“‘I will have. I’m borrowing money off a sister of mine. She’s coming into a good few quid,’ he said. ‘Can you bring it over to me?’
“I asked for the money because I was going to rent a place for 12 months [in Spain]. “I was staying at my daughter’s and I promised her I’d only stay a few weeks.
“I’d been talking to an estate agent over in Spain and he said, ‘You can’t get a place because of who you are.
“You’re high profile and you have no bank account in Spain and you have no NIE [Foreign Identity Number]. You will need 12 months up front in advance.’
“I said okay. He showed me three properties. I picked one. I said to myself, ‘When I go back with the €8,000 I’ll give it to him. Then when I get some more money I’ll give it to him and see if I can talk him into letting me have the property.’
“I got up the morning I was leaving. I got some breakfast and showered and cleaned up. “My niece came and said, ‘Uncle John, a man’s after knocking at the door. And he said, there’s your €14,000.’
“So, I now had €22,000. I went to the North because there was no flight in Dublin. The flights in Northern Ireland were really cheap.
“I had the money in my suitcase. I didn’t get stopped by the customs, but when I was boarding the flight the woman [at the desk] said to me, ‘You’re not on this flight.’
“‘There’s me boarding pass,’ I said. ‘Oh,’ she said, ‘I think you’ll be taken off it.’
“And then she called the customs man and said, ‘Is this the man that you want to see?’

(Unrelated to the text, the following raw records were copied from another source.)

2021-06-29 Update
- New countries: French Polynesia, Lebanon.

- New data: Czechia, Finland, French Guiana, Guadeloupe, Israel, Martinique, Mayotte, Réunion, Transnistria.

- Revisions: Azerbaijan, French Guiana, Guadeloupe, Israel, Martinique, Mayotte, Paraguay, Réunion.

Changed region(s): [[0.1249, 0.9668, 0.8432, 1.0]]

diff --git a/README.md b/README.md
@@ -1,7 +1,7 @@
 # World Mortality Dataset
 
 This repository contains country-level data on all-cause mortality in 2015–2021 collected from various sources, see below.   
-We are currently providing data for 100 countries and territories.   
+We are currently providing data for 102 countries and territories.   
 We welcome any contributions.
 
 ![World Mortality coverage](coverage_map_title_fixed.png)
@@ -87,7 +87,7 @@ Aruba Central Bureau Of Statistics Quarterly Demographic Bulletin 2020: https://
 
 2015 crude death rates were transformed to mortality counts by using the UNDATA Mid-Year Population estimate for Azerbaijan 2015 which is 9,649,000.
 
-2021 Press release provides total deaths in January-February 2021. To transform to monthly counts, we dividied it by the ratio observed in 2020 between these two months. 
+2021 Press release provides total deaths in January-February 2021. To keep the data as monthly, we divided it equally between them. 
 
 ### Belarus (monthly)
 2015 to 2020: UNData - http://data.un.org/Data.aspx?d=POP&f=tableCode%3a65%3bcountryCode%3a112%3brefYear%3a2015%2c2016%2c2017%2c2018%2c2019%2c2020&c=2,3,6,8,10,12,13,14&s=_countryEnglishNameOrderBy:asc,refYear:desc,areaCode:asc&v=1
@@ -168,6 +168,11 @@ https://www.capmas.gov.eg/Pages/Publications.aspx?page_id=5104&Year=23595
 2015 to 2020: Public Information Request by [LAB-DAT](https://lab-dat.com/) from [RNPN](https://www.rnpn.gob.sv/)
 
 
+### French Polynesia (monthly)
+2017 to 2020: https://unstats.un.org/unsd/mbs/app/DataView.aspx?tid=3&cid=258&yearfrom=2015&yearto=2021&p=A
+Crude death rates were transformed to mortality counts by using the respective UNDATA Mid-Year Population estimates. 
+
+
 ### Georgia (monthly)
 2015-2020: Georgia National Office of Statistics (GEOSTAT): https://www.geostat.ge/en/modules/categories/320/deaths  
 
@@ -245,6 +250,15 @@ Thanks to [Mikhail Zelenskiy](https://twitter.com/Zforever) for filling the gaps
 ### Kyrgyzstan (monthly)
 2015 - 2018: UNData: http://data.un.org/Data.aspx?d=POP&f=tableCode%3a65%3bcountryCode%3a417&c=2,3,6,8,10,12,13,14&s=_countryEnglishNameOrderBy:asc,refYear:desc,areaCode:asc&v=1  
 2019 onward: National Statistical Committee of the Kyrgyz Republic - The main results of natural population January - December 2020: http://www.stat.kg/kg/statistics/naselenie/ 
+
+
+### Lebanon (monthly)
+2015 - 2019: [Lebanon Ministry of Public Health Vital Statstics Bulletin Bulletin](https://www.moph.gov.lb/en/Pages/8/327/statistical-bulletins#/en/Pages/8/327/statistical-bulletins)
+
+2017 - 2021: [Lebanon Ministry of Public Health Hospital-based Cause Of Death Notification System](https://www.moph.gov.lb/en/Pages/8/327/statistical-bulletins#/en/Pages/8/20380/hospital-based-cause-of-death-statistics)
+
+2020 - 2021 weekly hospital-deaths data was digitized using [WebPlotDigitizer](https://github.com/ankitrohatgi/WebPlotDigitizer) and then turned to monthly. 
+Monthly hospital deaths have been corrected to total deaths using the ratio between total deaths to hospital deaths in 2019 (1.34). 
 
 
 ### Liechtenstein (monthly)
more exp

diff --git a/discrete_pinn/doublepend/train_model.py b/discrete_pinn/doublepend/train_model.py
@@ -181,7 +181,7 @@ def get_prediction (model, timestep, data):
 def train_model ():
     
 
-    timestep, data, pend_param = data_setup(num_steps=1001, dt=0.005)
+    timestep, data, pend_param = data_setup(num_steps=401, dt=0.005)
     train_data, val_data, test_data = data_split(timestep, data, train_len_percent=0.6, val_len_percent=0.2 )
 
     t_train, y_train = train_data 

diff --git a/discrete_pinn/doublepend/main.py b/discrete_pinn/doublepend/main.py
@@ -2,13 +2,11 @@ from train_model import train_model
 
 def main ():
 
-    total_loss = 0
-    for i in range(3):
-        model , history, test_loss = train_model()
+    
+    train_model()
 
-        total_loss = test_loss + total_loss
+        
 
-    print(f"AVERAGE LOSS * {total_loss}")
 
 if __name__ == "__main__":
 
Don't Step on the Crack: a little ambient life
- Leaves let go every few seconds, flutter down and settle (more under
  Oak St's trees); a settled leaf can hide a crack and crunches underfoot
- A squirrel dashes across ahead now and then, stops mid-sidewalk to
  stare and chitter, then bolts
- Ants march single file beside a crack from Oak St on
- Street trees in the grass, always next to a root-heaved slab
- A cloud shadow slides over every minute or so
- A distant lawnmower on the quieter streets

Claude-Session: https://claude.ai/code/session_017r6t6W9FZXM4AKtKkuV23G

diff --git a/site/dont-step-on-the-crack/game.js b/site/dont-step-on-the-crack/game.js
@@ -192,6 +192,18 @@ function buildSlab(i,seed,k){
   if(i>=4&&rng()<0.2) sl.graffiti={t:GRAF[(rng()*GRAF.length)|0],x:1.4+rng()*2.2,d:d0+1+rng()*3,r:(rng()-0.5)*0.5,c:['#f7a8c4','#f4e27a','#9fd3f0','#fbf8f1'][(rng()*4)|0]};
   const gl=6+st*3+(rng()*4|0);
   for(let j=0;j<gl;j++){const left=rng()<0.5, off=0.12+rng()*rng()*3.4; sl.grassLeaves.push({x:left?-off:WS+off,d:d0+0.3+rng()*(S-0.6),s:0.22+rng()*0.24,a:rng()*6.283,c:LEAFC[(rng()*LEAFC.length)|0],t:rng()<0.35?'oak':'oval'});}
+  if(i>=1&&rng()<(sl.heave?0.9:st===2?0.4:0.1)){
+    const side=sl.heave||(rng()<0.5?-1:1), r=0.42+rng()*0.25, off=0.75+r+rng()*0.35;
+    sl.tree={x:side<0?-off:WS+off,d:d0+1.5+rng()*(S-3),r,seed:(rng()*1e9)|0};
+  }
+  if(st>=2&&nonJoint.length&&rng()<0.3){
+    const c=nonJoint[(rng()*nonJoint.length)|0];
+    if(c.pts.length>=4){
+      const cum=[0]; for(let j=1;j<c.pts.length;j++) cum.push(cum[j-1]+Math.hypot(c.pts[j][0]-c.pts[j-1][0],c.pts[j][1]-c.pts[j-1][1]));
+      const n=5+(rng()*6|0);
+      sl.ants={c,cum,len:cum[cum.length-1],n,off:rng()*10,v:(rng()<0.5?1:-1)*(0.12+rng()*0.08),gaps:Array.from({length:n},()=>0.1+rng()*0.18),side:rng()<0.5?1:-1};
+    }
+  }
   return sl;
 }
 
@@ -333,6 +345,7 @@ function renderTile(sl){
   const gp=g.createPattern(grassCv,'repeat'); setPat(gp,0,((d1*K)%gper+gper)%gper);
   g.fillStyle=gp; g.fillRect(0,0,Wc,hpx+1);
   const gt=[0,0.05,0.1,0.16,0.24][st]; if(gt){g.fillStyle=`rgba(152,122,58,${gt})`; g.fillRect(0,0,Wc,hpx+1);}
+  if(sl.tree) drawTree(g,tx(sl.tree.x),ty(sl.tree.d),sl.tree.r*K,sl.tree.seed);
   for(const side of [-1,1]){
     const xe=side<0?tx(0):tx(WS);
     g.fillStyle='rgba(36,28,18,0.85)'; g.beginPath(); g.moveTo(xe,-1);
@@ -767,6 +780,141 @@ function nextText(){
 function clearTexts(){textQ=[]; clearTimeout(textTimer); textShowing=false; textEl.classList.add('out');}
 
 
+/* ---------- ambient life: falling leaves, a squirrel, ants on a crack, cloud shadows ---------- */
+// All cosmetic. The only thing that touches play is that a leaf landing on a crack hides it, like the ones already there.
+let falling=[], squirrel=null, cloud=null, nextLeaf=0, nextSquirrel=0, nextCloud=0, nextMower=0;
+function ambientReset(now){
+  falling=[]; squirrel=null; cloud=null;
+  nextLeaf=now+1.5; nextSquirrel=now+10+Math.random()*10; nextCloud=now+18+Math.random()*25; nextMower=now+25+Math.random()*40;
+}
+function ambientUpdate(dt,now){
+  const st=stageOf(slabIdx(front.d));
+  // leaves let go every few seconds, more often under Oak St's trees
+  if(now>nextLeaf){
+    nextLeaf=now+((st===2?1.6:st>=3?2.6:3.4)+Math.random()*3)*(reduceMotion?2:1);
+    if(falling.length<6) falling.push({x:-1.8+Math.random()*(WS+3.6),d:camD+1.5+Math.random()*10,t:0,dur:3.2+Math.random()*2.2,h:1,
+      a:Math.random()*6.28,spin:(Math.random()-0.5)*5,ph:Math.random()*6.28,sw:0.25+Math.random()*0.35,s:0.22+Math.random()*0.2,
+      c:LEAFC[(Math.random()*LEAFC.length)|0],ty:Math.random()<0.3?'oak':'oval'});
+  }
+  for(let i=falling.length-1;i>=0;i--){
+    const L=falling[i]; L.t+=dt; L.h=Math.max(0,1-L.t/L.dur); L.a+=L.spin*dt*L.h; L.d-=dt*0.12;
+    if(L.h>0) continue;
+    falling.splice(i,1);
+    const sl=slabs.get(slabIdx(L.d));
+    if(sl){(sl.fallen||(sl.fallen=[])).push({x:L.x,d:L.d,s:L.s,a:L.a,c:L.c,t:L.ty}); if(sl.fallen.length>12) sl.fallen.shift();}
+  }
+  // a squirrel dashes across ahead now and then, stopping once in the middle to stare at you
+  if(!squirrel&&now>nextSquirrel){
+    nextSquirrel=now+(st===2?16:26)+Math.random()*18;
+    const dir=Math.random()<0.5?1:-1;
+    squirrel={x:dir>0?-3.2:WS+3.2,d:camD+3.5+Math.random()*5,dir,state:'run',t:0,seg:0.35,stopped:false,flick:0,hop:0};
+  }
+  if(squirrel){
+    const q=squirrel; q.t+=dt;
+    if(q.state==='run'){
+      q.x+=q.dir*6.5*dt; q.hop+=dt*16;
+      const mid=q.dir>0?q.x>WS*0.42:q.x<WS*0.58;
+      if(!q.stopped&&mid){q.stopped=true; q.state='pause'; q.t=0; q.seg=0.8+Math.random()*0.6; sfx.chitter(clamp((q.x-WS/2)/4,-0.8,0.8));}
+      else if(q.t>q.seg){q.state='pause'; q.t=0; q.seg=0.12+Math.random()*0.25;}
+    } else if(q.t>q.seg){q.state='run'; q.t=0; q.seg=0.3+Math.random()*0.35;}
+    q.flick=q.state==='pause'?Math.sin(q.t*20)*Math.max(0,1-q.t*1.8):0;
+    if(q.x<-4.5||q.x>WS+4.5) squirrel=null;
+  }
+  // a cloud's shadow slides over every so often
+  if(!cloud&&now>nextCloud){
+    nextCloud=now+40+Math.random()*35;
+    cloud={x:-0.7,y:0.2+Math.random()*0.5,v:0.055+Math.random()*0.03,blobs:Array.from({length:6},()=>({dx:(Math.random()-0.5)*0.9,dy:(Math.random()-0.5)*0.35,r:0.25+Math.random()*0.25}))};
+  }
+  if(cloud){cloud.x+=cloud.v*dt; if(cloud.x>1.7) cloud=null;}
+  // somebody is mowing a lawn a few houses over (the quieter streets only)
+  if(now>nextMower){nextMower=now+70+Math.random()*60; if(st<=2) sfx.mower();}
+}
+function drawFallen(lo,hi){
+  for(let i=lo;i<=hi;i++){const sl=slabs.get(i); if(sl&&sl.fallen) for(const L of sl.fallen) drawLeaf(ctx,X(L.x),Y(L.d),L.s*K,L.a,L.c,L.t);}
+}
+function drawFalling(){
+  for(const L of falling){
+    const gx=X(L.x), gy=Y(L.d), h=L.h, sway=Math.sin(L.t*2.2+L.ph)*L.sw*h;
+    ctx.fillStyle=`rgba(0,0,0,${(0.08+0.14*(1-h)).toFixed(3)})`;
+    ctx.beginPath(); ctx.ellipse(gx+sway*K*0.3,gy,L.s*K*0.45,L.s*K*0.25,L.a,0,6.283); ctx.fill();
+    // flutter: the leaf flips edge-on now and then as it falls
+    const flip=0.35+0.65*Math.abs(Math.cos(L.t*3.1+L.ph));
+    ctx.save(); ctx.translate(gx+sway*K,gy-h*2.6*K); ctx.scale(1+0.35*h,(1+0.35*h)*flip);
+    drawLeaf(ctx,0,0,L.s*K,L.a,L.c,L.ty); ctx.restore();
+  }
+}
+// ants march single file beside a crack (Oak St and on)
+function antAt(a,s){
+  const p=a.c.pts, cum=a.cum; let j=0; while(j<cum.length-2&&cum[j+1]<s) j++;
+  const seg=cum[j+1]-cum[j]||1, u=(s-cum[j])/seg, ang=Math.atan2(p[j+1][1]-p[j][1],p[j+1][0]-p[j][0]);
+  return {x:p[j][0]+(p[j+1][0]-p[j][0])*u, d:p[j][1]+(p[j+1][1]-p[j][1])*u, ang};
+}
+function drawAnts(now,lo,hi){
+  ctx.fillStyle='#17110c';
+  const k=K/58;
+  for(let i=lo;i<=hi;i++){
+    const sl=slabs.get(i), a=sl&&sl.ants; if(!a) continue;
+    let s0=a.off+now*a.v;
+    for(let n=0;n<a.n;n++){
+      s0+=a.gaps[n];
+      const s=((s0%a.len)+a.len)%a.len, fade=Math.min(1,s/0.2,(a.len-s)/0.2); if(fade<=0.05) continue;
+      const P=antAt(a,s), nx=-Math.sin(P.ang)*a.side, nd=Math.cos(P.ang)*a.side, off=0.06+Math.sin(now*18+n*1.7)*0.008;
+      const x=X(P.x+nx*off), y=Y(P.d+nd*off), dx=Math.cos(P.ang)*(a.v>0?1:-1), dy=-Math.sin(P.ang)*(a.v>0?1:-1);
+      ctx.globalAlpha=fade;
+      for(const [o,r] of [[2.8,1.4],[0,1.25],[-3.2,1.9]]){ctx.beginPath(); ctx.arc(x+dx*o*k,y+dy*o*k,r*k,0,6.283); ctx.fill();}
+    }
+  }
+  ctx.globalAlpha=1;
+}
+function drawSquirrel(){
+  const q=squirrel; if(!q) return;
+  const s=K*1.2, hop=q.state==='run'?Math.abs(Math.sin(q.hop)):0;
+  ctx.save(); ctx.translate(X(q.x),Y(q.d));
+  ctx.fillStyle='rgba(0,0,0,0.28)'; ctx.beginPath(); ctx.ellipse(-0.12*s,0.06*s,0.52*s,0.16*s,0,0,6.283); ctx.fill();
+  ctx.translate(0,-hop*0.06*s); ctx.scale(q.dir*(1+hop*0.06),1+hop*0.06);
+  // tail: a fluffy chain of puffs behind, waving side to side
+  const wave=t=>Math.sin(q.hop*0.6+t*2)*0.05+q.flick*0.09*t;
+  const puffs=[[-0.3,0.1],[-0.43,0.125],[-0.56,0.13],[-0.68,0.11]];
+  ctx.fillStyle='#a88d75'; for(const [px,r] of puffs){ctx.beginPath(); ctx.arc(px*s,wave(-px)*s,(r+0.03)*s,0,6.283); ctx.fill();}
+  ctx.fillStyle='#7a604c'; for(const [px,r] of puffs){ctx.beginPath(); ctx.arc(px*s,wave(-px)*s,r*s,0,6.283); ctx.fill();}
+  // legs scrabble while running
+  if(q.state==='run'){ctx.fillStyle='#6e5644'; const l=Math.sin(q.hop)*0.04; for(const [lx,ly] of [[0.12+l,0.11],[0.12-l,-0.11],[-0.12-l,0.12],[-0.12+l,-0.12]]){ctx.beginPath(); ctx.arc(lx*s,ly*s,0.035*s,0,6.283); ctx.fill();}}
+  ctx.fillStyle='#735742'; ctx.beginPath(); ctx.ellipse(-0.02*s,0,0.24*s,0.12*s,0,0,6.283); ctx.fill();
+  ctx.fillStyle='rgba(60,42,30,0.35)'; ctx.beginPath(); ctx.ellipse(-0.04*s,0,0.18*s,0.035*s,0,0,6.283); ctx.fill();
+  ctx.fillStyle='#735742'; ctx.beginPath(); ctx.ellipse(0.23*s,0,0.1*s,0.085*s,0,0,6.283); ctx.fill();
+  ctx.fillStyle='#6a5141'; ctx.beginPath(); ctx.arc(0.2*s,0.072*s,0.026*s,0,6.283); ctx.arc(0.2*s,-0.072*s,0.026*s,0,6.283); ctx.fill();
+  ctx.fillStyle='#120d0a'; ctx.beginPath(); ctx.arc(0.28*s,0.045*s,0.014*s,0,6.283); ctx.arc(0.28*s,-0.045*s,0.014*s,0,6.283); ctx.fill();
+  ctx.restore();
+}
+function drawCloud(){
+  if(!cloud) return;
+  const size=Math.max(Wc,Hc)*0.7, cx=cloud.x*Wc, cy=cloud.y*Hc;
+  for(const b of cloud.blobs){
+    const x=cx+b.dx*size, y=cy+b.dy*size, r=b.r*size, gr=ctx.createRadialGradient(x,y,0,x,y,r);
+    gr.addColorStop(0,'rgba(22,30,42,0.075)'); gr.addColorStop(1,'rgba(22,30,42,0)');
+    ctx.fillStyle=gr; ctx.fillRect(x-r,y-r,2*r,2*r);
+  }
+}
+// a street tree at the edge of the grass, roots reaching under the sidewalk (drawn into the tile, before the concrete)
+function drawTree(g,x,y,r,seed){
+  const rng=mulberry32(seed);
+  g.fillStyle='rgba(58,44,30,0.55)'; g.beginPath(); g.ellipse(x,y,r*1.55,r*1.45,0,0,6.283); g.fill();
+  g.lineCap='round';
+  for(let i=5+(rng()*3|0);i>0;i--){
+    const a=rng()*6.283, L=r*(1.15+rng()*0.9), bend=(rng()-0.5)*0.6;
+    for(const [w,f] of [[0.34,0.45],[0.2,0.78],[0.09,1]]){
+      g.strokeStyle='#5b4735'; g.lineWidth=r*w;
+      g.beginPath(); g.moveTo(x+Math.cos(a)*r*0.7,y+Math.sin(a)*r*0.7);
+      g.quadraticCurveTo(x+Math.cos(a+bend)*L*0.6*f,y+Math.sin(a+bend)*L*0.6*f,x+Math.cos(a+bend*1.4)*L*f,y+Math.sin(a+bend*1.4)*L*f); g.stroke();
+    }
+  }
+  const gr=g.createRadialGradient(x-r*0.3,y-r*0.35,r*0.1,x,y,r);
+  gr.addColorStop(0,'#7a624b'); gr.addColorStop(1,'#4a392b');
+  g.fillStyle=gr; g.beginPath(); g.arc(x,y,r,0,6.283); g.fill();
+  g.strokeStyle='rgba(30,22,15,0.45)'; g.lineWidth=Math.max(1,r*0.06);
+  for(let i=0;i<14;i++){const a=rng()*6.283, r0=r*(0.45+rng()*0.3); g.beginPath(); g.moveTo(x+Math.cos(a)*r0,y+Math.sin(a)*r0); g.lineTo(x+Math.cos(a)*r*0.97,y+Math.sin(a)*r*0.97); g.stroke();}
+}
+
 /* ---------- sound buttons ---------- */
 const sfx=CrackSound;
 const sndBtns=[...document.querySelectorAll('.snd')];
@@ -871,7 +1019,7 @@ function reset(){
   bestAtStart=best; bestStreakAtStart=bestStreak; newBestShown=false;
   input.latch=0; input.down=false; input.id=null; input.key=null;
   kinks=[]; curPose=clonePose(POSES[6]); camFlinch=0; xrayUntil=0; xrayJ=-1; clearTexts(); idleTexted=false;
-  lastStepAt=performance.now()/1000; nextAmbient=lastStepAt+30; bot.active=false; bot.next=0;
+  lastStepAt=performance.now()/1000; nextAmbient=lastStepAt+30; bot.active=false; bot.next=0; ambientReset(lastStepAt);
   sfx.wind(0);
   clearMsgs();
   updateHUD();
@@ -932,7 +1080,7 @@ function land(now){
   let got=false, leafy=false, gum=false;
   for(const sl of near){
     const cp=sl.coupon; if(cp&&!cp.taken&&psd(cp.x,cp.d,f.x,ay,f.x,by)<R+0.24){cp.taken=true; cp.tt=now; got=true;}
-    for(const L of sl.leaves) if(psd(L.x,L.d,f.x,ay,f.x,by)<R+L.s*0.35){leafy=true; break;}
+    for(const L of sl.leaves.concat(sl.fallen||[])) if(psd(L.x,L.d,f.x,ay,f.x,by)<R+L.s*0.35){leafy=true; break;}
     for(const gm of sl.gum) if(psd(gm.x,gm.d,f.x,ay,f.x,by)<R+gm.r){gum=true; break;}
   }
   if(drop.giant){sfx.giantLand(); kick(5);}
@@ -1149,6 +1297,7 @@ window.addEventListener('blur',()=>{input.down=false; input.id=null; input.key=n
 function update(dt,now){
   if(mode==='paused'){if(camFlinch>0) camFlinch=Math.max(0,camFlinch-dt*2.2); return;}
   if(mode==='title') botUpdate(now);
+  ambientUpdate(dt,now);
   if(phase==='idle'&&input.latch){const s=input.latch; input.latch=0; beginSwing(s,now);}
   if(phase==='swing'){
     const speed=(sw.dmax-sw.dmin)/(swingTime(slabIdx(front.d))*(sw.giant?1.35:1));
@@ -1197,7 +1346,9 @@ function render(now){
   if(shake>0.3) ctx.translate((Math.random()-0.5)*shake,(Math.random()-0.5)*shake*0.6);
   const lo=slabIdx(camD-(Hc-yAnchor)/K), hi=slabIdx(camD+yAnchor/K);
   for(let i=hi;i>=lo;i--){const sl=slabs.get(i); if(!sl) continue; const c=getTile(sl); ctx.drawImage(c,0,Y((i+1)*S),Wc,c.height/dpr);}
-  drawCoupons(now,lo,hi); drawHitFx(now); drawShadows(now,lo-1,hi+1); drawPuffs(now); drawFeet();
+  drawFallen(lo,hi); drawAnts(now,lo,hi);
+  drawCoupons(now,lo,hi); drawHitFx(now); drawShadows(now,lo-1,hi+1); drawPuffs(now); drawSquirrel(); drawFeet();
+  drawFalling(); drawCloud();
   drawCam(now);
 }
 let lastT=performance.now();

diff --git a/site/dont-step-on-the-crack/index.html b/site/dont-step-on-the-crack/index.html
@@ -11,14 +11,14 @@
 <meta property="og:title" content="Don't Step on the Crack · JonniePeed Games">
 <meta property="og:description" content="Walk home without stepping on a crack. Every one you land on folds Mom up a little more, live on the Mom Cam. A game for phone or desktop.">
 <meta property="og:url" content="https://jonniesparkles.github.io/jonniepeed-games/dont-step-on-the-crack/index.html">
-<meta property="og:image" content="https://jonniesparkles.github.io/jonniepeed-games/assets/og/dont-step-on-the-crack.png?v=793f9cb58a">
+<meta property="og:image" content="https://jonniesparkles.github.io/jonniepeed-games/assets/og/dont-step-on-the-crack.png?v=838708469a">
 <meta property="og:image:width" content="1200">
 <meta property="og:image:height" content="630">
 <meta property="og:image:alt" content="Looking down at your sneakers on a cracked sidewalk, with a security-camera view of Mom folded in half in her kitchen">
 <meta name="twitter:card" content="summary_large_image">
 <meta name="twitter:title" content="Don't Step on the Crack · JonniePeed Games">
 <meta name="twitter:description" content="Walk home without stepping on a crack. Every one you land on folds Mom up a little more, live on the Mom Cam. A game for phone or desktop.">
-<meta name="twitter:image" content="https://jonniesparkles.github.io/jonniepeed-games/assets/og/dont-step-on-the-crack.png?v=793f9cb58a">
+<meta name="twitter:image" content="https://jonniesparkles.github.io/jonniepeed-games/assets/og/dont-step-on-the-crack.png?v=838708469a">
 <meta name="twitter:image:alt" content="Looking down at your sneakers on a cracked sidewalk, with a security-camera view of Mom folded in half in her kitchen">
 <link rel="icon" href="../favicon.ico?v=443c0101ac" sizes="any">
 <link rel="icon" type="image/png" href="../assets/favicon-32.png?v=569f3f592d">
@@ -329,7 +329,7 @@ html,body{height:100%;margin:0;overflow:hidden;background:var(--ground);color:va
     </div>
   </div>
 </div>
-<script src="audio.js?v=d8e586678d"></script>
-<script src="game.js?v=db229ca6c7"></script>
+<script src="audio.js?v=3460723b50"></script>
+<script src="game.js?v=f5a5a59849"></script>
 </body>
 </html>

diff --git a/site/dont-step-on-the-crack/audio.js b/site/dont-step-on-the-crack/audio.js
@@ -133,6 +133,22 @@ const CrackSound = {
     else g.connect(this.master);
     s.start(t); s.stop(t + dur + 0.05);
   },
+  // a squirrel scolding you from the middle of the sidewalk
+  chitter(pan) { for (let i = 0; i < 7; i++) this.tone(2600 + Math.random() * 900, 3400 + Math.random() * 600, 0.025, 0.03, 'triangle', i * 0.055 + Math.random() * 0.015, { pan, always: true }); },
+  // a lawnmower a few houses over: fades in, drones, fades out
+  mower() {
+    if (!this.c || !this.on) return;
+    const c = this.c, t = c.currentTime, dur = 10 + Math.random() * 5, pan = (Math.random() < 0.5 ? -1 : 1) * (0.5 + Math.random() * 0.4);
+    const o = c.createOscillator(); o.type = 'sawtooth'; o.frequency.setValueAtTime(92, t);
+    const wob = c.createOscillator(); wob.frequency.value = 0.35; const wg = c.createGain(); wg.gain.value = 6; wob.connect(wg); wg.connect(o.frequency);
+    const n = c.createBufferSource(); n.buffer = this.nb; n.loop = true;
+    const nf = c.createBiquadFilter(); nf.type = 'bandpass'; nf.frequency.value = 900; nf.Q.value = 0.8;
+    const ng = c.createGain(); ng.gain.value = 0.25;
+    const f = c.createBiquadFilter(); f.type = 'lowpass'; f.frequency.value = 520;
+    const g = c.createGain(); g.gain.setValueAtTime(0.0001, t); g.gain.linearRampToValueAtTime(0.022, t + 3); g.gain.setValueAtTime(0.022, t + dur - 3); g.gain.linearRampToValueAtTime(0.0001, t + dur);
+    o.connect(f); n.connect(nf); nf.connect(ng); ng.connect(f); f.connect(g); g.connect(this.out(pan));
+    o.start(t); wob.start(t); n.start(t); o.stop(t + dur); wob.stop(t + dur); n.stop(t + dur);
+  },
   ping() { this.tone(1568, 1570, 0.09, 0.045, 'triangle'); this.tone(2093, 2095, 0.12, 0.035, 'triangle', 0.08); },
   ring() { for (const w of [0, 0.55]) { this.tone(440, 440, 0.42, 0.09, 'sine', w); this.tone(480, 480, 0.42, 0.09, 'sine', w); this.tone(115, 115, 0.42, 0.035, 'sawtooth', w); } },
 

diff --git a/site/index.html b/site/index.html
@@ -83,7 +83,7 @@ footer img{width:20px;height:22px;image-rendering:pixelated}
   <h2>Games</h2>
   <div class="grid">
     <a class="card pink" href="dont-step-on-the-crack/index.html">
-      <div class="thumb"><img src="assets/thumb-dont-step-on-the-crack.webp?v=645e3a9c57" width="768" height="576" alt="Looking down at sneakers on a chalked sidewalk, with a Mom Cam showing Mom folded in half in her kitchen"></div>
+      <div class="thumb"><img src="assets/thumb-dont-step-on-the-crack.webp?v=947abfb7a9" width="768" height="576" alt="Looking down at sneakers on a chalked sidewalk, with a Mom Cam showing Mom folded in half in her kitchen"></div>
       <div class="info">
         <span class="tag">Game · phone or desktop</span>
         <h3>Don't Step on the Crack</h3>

“And he said, ‘John Gilligan?’ I said yeah. ‘You got any money?’ I could’ve taken a chance, but I didn’t want to tell any lies.
“‘I have about €1,000 in me pocket, but I have €21,000 in the suitcase.’ ‘Where’s your suitcase?’ he said. ‘It’s on board. It’s for rent. I’ve the papers with it in me suitcase for the rental.’ “‘Come with us,’ he said.
“He was after saying to one customs officer, ‘Go down and get his case, right.’
“I only walked three minutes across the floor. So, by the time we got across the room the case was coming through the door – so they already had it. So, I was delighted I told the truth.
“‘Am I getting on the plane?’
“And he said no. A couple of customs officers said: ‘We think you’ll be getting your money back. Our boss has just gone to make another phone call to the Criminal Assets Bureau.
“It’s them guys that’s picking on you. It’s them guys who want you locked up and the money taken off you. But you didn’t hear that from us.’
What happened next?
“They brought me to a police station and then brought me to court and got me held in custody. The maximum sentence for that was six months in prison. You got 50 per cent remission off. It should be only three months inside. But I was in prison for five-and-a- half months. I applied for bail 10 or 15 times.”
The Gilligan Tapes – by Jason O’Toole is out now from Merrion Press, available from online booksellers and as a kindle ebook